EXERCISE GOAL:
Pull every line with the word "className" out of the entries below.

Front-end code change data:
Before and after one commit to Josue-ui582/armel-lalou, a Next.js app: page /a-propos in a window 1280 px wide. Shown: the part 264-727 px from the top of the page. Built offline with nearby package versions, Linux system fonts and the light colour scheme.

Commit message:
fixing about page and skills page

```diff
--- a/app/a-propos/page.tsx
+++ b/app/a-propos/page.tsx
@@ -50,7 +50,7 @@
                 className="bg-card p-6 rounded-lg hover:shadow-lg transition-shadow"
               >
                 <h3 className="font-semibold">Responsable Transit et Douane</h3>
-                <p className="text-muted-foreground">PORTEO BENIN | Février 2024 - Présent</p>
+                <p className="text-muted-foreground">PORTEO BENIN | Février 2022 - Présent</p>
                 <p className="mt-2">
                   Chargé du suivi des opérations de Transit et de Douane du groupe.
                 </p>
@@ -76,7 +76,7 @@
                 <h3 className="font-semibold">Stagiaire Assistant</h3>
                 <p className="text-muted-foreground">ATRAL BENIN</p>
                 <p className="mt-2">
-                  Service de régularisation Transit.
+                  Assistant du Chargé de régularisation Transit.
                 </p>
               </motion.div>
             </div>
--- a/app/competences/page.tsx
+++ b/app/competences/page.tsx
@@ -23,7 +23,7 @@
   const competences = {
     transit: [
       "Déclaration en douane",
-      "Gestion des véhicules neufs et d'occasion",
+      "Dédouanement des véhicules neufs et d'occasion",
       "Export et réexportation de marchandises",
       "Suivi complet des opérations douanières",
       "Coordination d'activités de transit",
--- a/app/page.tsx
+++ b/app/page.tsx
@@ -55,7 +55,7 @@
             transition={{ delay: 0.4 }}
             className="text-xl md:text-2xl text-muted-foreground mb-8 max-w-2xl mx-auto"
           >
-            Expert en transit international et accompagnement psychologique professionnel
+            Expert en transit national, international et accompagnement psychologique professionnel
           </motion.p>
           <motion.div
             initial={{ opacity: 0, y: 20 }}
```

ANSWER SPACE:
                 className="bg-card p-6 rounded-lg hover:shadow-lg transition-shadow"
                 <h3 className="font-semibold">Responsable Transit et Douane</h3>
-                <p className="text-muted-foreground">PORTEO BENIN | Février 2024 - Présent</p>
+                <p className="text-muted-foreground">PORTEO BENIN | Février 2022 - Présent</p>
                 <p className="mt-2">
                 <h3 className="font-semibold">Stagiaire Assistant</h3>
                 <p className="text-muted-foreground">ATRAL BENIN</p>
                 <p className="mt-2">
             className="text-xl md:text-2xl text-muted-foreground mb-8 max-w-2xl mx-auto"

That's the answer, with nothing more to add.